I don't typically make much conversation on the plane. It's not that I'm not interested in other people it's just the whole process of air travel can be taxing, especially if you've done it multiple days in a row. So when I boarded a plane headed for Manchester, NH a while ago, I was ready to put the headphones on, crank up the music, pull out the most recent issue of Forbes...and check out.
Fortunately, I had forgotten my iPod.
I say "fortunately" because Bob and his wife sat down next to me. It turned out, Bob is the entrepreneur's entrepreneur literally a nugget-of-wisdom-filled, high energy guy who had more ideas, advice, and encouragement than our 2-hour flight even allowed.
He had opened one tire store in 1971. By the time he had sold his company in 2009, Bob had built his enterprise to 47 stores across New England. He survived and thrived competing against the big box stores, Goodyear and Firestone stores, and even auto dealerships selling tires.
Shrewd, yes, but more impressive was his incredible focus on customer service. Bob understood the lifetime value of a customer, so he worried less about the final sale price and more about taking care of the customer along the road.

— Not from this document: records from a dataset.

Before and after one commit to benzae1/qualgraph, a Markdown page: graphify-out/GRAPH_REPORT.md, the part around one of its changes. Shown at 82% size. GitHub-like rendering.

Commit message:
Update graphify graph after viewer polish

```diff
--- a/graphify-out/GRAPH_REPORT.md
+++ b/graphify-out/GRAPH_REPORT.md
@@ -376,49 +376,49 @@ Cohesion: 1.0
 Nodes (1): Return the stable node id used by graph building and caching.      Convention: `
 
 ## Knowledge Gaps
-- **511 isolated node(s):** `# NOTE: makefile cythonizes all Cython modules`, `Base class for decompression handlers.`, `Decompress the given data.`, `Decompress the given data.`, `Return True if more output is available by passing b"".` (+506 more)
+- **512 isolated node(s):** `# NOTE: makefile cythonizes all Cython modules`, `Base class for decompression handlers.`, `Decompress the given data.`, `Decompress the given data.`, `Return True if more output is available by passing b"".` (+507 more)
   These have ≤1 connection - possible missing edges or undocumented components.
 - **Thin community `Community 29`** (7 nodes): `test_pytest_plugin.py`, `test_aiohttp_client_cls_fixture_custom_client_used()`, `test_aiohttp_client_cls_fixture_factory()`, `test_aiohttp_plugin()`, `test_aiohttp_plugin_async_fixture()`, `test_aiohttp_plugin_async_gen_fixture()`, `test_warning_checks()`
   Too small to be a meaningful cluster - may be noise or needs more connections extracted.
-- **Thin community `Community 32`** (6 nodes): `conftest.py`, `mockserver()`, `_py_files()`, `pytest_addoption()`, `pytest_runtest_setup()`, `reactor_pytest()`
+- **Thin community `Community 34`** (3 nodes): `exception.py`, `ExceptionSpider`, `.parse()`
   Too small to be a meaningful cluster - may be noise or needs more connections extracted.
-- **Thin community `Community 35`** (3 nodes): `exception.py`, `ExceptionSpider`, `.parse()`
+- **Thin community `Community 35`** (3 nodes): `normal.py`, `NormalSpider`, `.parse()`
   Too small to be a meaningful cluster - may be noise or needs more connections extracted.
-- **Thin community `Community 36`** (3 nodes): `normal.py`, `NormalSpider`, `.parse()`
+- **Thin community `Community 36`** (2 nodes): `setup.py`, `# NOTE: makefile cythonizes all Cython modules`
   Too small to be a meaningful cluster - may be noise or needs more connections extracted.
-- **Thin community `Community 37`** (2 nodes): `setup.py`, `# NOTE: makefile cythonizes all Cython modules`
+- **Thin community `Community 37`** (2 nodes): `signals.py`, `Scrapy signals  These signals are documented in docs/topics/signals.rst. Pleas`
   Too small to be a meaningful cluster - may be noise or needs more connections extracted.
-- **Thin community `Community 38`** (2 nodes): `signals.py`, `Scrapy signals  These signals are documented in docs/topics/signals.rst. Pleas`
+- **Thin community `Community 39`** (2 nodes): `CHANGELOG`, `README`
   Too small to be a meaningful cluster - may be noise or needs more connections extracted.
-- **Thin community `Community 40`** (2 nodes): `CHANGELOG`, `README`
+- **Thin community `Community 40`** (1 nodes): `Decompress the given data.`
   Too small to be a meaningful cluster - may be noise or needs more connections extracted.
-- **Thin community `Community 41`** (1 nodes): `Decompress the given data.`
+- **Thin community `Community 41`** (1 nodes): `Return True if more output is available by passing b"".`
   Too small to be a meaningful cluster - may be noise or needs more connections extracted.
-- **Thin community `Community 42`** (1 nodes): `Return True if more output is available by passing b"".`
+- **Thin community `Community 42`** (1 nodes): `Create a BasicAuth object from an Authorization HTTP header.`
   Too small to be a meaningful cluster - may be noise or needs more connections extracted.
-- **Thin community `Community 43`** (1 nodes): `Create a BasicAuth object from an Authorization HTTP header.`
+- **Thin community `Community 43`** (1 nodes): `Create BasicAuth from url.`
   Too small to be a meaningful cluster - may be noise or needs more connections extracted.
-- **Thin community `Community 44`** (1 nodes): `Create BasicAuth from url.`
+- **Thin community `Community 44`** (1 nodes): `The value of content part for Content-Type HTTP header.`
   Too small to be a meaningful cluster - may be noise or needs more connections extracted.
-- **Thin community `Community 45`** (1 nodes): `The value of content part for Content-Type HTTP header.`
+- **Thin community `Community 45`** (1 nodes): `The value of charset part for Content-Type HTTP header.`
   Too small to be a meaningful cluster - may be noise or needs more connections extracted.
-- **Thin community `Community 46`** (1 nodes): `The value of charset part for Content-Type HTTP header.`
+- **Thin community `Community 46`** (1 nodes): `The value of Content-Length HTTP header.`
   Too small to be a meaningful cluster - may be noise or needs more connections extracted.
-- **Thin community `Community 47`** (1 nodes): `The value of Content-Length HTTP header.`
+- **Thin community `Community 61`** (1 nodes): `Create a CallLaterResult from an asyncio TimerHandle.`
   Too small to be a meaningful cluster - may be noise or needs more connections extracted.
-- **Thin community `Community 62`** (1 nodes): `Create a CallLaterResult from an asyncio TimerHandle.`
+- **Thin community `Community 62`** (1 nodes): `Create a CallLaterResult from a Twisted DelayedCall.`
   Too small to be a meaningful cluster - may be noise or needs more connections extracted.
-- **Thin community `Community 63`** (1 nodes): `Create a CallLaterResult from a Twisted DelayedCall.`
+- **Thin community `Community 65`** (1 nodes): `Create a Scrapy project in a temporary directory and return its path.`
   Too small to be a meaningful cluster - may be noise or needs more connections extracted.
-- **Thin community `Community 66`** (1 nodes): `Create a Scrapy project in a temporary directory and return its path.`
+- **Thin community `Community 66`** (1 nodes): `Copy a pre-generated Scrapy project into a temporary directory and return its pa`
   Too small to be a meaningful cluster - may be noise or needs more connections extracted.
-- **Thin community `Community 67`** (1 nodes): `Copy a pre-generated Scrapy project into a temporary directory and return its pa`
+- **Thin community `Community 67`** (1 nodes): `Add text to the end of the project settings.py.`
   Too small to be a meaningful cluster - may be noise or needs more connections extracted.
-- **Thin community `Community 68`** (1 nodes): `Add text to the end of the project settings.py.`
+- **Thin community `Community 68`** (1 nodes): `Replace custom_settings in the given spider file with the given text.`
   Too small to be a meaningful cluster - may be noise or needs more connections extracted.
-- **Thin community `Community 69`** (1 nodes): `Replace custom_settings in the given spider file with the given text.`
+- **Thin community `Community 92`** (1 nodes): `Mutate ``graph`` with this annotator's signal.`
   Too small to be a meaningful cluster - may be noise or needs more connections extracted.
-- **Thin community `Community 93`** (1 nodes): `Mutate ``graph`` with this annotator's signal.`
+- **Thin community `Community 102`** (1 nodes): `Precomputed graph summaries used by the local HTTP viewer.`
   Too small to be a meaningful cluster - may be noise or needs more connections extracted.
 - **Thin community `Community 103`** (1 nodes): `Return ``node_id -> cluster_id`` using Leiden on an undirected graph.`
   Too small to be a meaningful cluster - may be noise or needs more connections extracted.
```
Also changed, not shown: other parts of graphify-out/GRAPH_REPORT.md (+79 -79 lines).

Because we work with manufacturers AND their dealer networks, I couldn't help but wonder how valuable a dealer like Bob must have been to the tire manufacturers who sold to him. Considering a formula of Longevity x Annual Sales x Profit Margin, Bob had to have been a gold mine for his suppliers, while mining his own gold along the way.